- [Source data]
—————

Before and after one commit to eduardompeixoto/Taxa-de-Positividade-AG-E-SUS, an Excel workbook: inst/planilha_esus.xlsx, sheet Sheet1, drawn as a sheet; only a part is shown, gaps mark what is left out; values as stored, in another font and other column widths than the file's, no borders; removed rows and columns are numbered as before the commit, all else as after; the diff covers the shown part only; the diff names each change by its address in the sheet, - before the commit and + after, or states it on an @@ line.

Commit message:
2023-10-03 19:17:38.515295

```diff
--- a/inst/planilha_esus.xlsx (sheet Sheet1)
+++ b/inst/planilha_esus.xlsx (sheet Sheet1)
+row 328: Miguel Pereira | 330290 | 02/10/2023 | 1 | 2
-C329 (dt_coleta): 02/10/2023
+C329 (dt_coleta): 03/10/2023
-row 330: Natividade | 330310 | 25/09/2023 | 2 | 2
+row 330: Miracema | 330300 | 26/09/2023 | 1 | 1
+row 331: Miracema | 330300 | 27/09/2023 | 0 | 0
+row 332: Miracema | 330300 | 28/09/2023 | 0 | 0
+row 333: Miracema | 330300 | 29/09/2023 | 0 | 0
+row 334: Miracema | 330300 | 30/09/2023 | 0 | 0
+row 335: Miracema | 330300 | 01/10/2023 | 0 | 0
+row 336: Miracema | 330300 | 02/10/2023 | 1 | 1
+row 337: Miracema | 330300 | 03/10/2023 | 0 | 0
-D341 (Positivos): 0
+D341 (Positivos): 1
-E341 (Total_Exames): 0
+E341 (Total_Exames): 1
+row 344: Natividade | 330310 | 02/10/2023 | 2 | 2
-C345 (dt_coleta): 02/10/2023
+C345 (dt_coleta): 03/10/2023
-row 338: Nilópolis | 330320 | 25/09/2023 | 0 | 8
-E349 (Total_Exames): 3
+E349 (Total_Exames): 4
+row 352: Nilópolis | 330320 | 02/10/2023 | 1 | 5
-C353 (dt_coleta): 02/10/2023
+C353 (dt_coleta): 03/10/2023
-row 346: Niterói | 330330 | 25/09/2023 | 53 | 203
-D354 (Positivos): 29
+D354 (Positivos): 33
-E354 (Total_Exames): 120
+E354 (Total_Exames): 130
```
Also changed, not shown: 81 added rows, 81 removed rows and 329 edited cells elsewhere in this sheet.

—————

- [EXERCISE AIM] Provide the number of lines in the records above containing the string "Natividade", and write nothing more.

- [ANSWER BOX] 2